In a letter Mekki sent to Chairman of the Cassation Court and the SCJ, Justice Minister Mohamed Momtaz Motwaly said he was working on a law that would transfer control over the Judicial Inspection Directorate to the courts.
He added that the Directorate is effectively under the judiciary’s control starting now, and that the law would only formalise it. Mekki said he achieved this by having the SCJ choose who it saw fit to head Judicial Inspection and that he would appoint that person Assistant Minister of Justice for Judicial Inspection.
The Judicial Inspection Directorate is the body concerned with monitoring the performance of judges in primary courts and supervises their transfers, hiring and appointments to certain positions.
It was often used by the executive branch in former President Hosni Mubarak’s regime to exert control over judges and the judiciary through hiring loyalists and firing or punishing independent judges while keeping the rest in check.
Mekki, a former judge and Deputy Chairman of the Cassation Court himself, was one of the stalwarts of the independent judiciary movement in the Mubarak era. He has often campaigned for the independence of the courts from the Ministry of Justice.
He is now using his position as Minister of Justice to grant the courts judicial independence.

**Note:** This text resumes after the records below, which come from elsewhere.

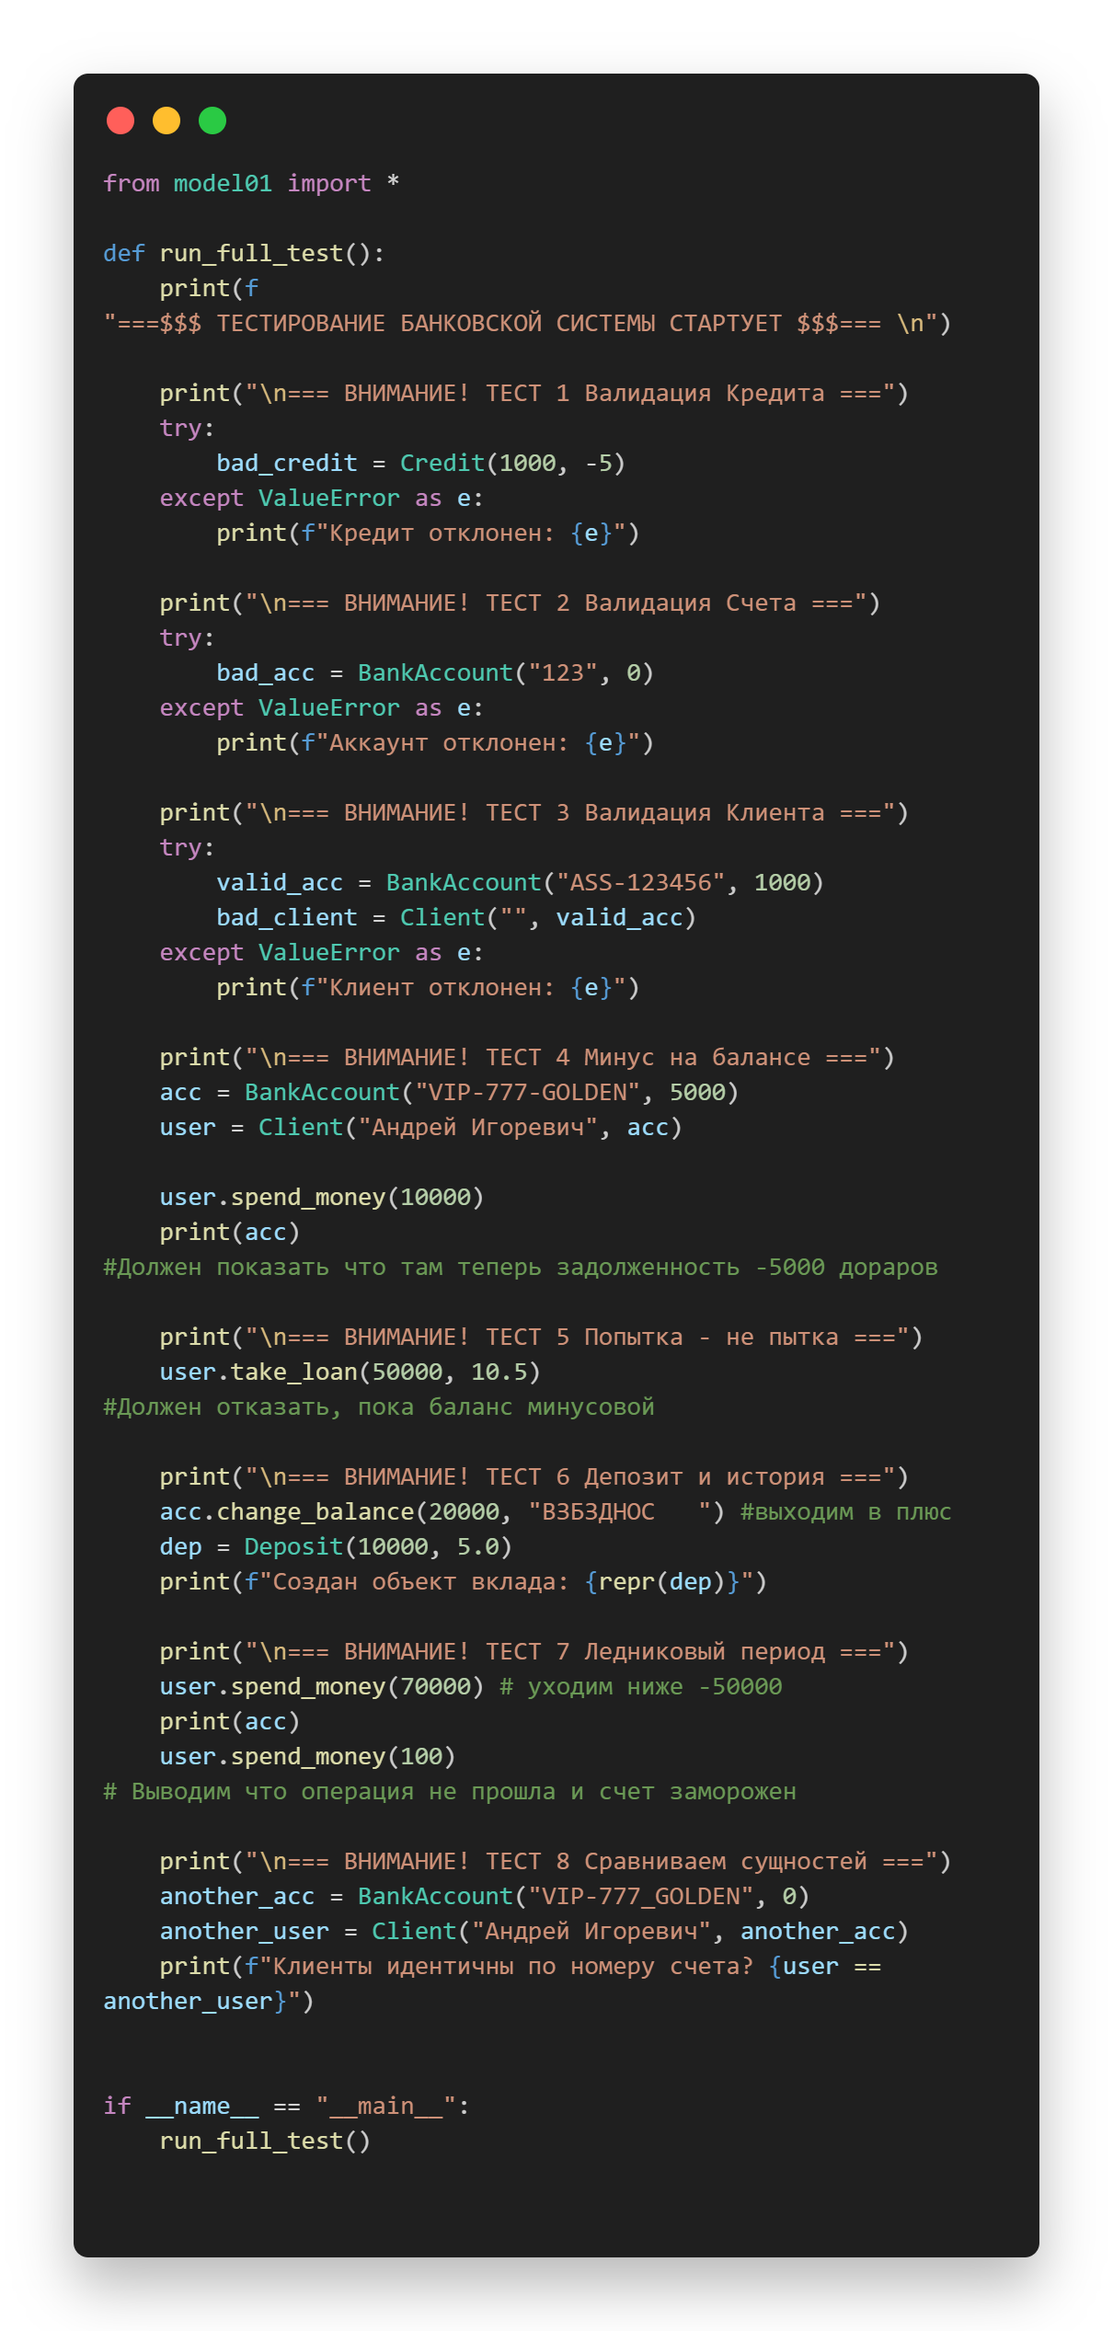
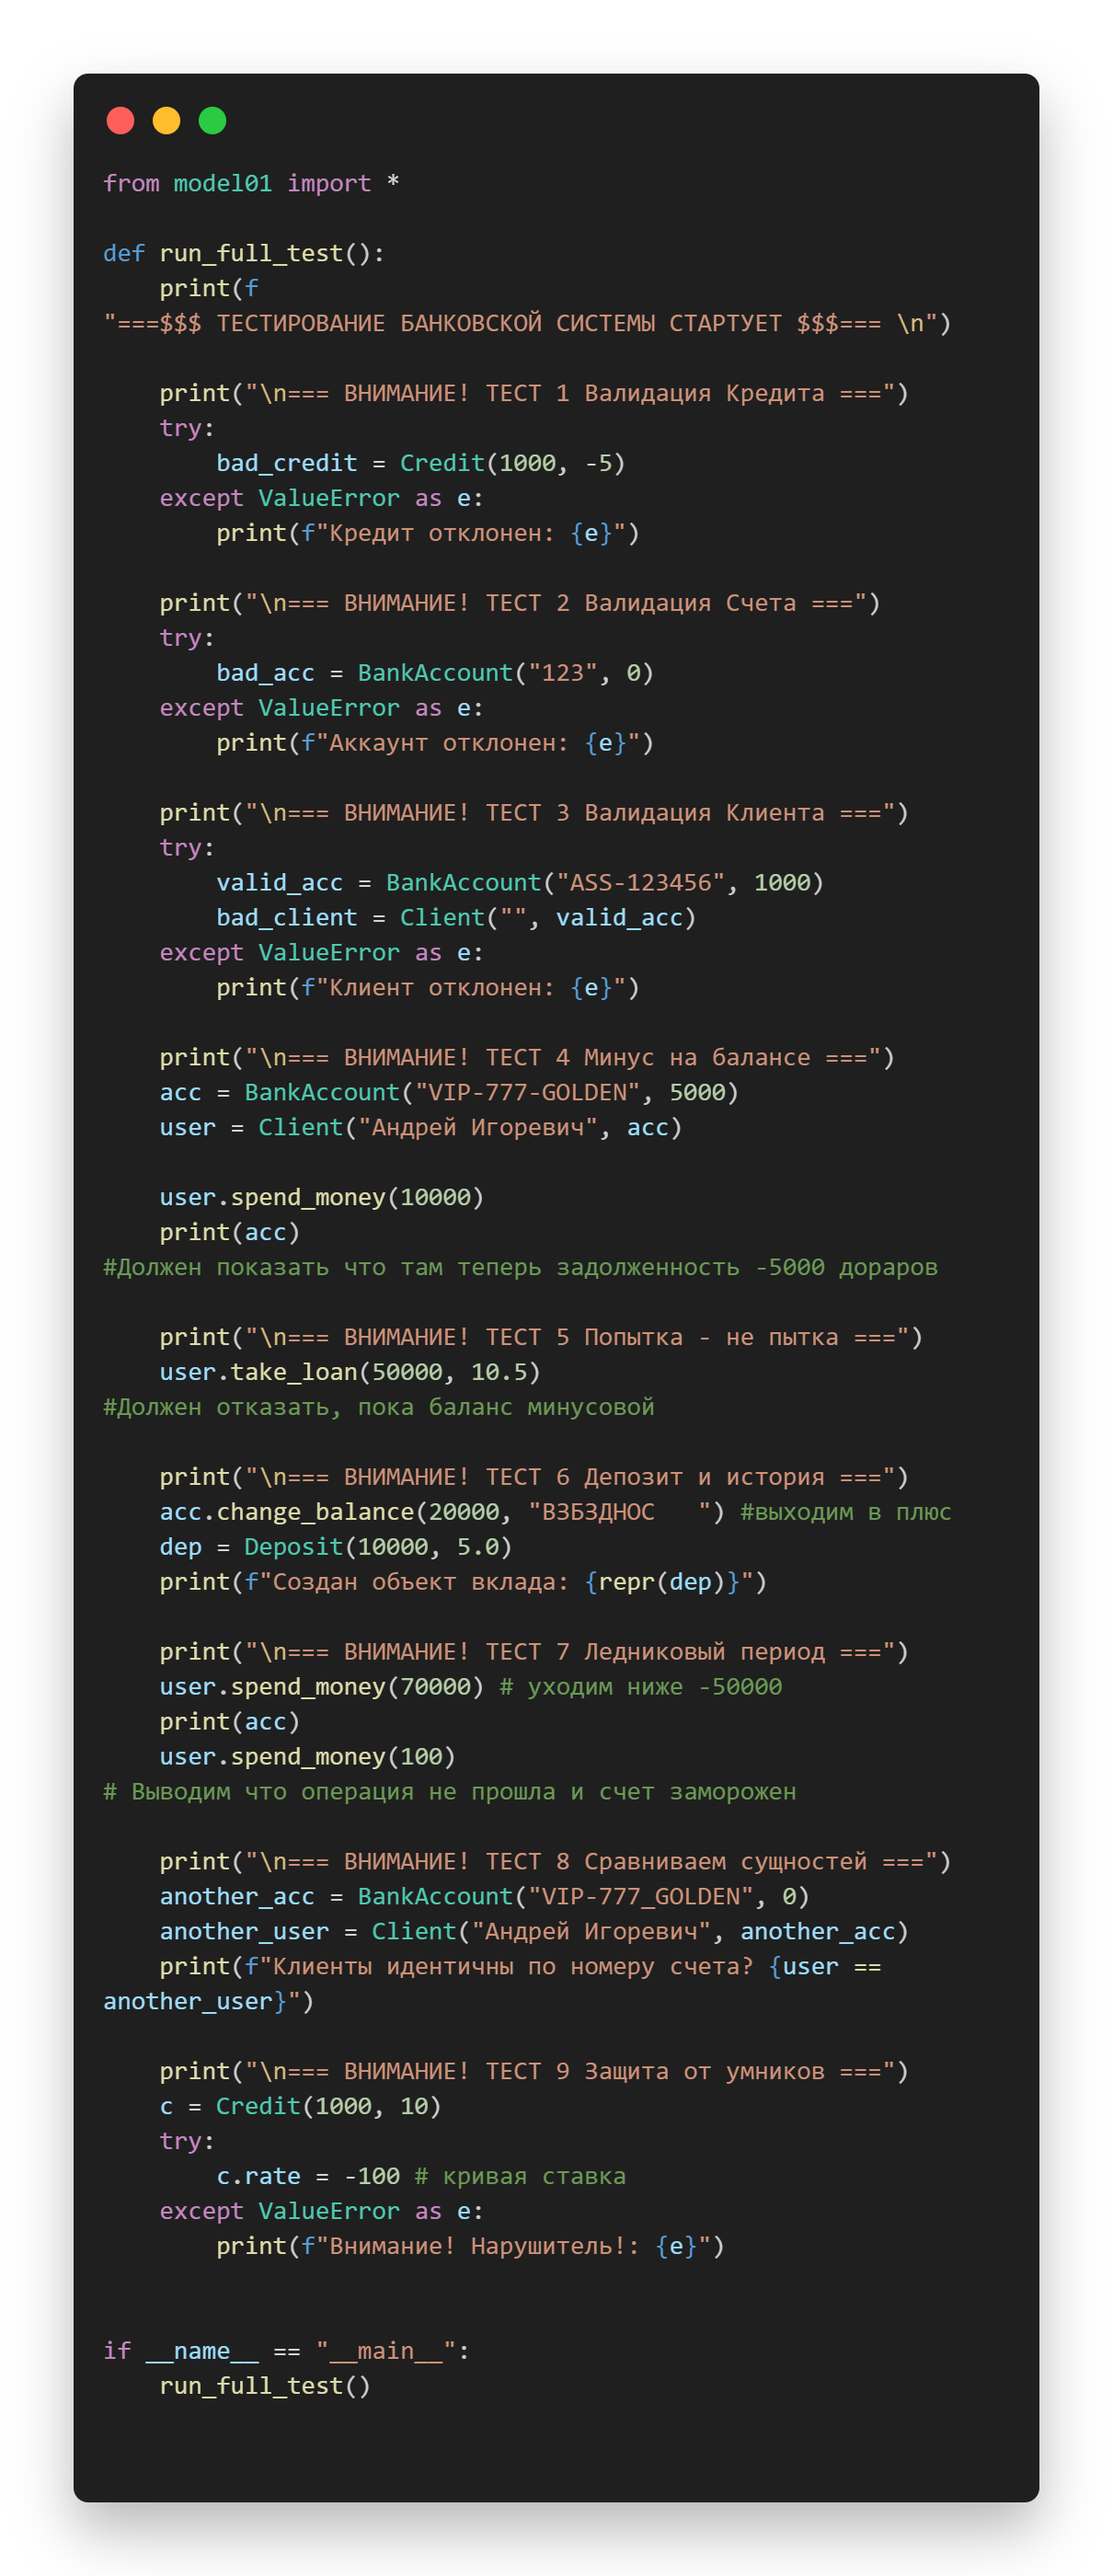
stakan

diff --git a/src/lab01/model01.py b/src/lab01/model01.py
@@ -12,13 +12,28 @@ class Transaction:
 class Credit:
     """Кредит"""
     def __init__(self, amount: float, rate: float):
-        self.__amount = self._validate(amount, "Сумма кредита")
-        self.__rate = self._validate(rate, "Ставка")
+        self.__amount = amount
+        self.__rate = rate
         self.__is_paid = False
 
     def _validate(self, val, name):
         if val <= 0: raise ValueError(f"{name} Должна быть > 0")
         return val
+    
+    @property
+    def amount(self):return self.__amount
+
+    @amount.setter
+    def amount(self, value):
+        self.__amount = self._validate(value, "Сумма кредита")
+
+    @property
+    def rate(self):
+        return self.__rate
+    
+    @rate.setter
+    def rate(self, value):
+        self.__rate = self._validate(value, "Ставка")
     
     def get_full_debt(self):
         return self.__amount * (1 + self.__rate / 100)

diff --git a/src/lab01/demo01.py b/src/lab01/demo01.py
@@ -47,6 +47,13 @@ def run_full_test():
     another_user = Client("Андрей Игоревич", another_acc)
     print(f"Клиенты идентичны по номеру счета? {user == another_user}")
 
+    print("\n=== ВНИМАНИЕ! ТЕСТ 9 Защита от умников ===")
+    c = Credit(1000, 10)
+    try:
+        c.rate = -100 # кривая ставка
+    except ValueError as e:
+        print(f"Внимание! Нарушитель!: {e}")
+
 
 if __name__ == "__main__":
     run_full_test()

diff --git a/readme.md b/readme.md
@@ -1,2 +1,4 @@
 # Лабораторная работа №1 выполнена! # 
 ![gif1](https://media1.giphy.com/media/v1.Y2lkPTc5MGI3NjExbHZkZTF4ajAyNno2cWFnZGc0M2F3MmV0MHBnZjZqcW82c3d6bmwyZyZlcD12MV9pbnRlcm5hbF9naWZfYnlfaWQmY3Q9Zw/3o6Ztm0VpFKWc5YSUE/giphy.gif)
+
+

According to his letter, the SCJ has already recommended Deputy Chairman of the Cassation Court Zaghloul El-Belshey take over the Judicial Inspection Directorate.
Mekki has now appointed him Assistant Minister of Justice for Judicial Inspection on the recommendation of the SCJ until the new law stipulating the independence of Judicial Inspection through transferring control over it from the ministry to the SCJ is released.
El-Belshey was also a prominent member of the independent judiciary movement during the Mubarak era. Alongside Mekki, his brother Mahmoud Mekki who was appointed Vice President on Sunday, and former presidential candidate Hesham El-Bastawisi they organised protests calling for an independent judiciary and an end to electoral fraud in 2005.
El-Bastawisi and Mahmoud Mekki back then published a list of judges who were complicit with security forces in electoral fraud in the 2005 parliamentary elections. The Judicial Inspection Directorate at the time was used punish them and they were tried but subsequently acquitted.
The law Mekki is working on will be presented to the cabinet for approval before being sent to President Mohamed Morsy for final approval and promulgation.